- _Version comparison data_:
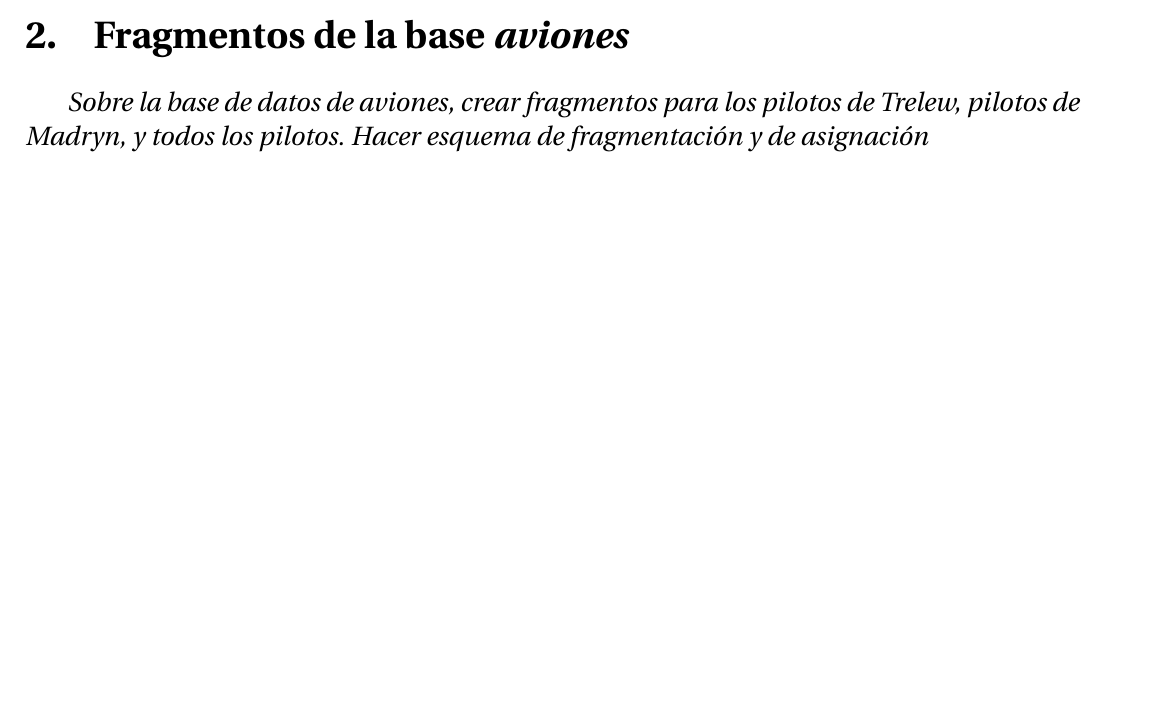
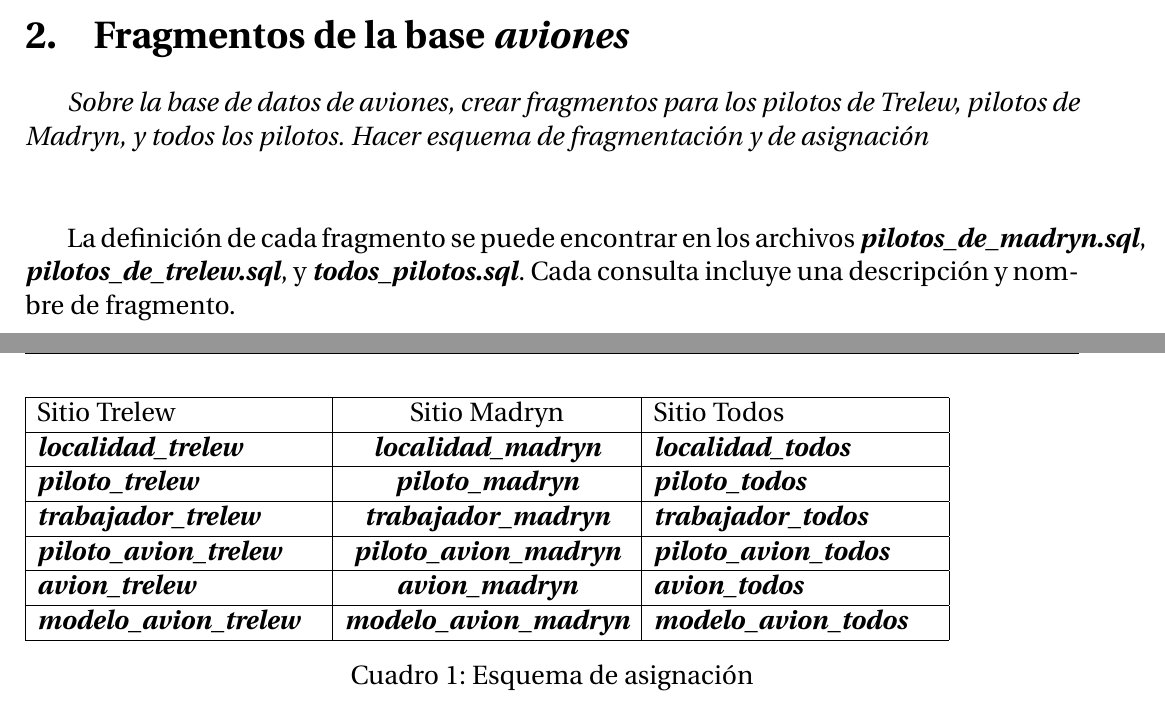
Before and after one commit to LucianoFromTrelew/BD2-2018, a LaTeX document (tp4/informe/informe.tex): part of page 5 of 6 before the commit and two parts of pages 5 and 6 of 7 after it, the two joined at a grey line, cut so that both start at the same text, the shorter picture padded with empty space. Compiled offline with pdfLaTeX.

Commit message:
Agregar fragmentos al informe

```diff
--- a/tp4/informe/informe.tex
+++ b/tp4/informe/informe.tex
@@ -77,6 +77,27 @@ Las distintas soluciones que presenta \emph{Postgres} en su documentación son l
 
 ~\\
 
+La definición de cada fragmento se puede encontrar en los archivos \textbf{\emph{pilotos\_de\_madryn.sql}}, \textbf{\emph{pilotos\_de\_trelew.sql}}, y \textbf{\emph{todos\_pilotos.sql}}. Cada consulta incluye una descripción y nombre de fragmento.
+
+\begin{center}
+    \begin{table}[H]
+        \begin{tabular}{| p{5cm} | c | p{5cm} | p{4cm} |}
+            \hline
+            Sitio Trelew & Sitio Madryn & Sitio Todos\\ \hline
+            \textbf{\emph{localidad\_trelew}} & \textbf{\emph{localidad\_madryn}} & \textbf{\emph{localidad\_todos}}\\ \hline
+            \textbf{\emph{piloto\_trelew}} & \textbf{\emph{piloto\_madryn}} & \textbf{\emph{piloto\_todos}}\\ \hline
+            \textbf{\emph{trabajador\_trelew}} & \textbf{\emph{trabajador\_madryn}} & \textbf{\emph{trabajador\_todos}}\\ \hline
+            \textbf{\emph{piloto\_avion\_trelew}} & \textbf{\emph{piloto\_avion\_madryn}} & \textbf{\emph{piloto\_avion\_todos}}\\ \hline
+            \textbf{\emph{avion\_trelew}} & \textbf{\emph{avion\_madryn}} & \textbf{\emph{avion\_todos}}\\ \hline
+            \textbf{\emph{modelo\_avion\_trelew}} & \textbf{\emph{modelo\_avion\_madryn}} & \textbf{\emph{modelo\_avion\_todos}}\\ \hline
+        \end{tabular}
+    \caption{\label{tab:table-name}Esquema de asignación}
+    \end{table}
+\end{center}
+
+
+
+
 
 
 
```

- _TASK TO CARRY OUT_:
Your answer must be a verbatim copy of the entries above, with no images included.

- _ANSWER FOR THE TASK_:
Before and after one commit to LucianoFromTrelew/BD2-2018, a LaTeX document (tp4/informe/informe.tex): part of page 5 of 6 before the commit and two parts of pages 5 and 6 of 7 after it, the two joined at a grey line, cut so that both start at the same text, the shorter picture padded with empty space. Compiled offline with pdfLaTeX.

Commit message:
Agregar fragmentos al informe

```diff
--- a/tp4/informe/informe.tex
+++ b/tp4/informe/informe.tex
@@ -77,6 +77,27 @@ Las distintas soluciones que presenta \emph{Postgres} en su documentación son l
 
 ~\\
 
+La definición de cada fragmento se puede encontrar en los archivos \textbf{\emph{pilotos\_de\_madryn.sql}}, \textbf{\emph{pilotos\_de\_trelew.sql}}, y \textbf{\emph{todos\_pilotos.sql}}. Cada consulta incluye una descripción y nombre de fragmento.
+
+\begin{center}
+    \begin{table}[H]
+        \begin{tabular}{| p{5cm} | c | p{5cm} | p{4cm} |}
+            \hline
+            Sitio Trelew & Sitio Madryn & Sitio Todos\\ \hline
+            \textbf{\emph{localidad\_trelew}} & \textbf{\emph{localidad\_madryn}} & \textbf{\emph{localidad\_todos}}\\ \hline
+            \textbf{\emph{piloto\_trelew}} & \textbf{\emph{piloto\_madryn}} & \textbf{\emph{piloto\_todos}}\\ \hline
+            \textbf{\emph{trabajador\_trelew}} & \textbf{\emph{trabajador\_madryn}} & \textbf{\emph{trabajador\_todos}}\\ \hline
+            \textbf{\emph{piloto\_avion\_trelew}} & \textbf{\emph{piloto\_avion\_madryn}} & \textbf{\emph{piloto\_avion\_todos}}\\ \hline
+            \textbf{\emph{avion\_trelew}} & \textbf{\emph{avion\_madryn}} & \textbf{\emph{avion\_todos}}\\ \hline
+            \textbf{\emph{modelo\_avion\_trelew}} & \textbf{\emph{modelo\_avion\_madryn}} & \textbf{\emph{modelo\_avion\_todos}}\\ \hline
+        \end{tabular}
+    \caption{\label{tab:table-name}Esquema de asignación}
+    \end{table}
+\end{center}
+
+
+
+
 
 
 
```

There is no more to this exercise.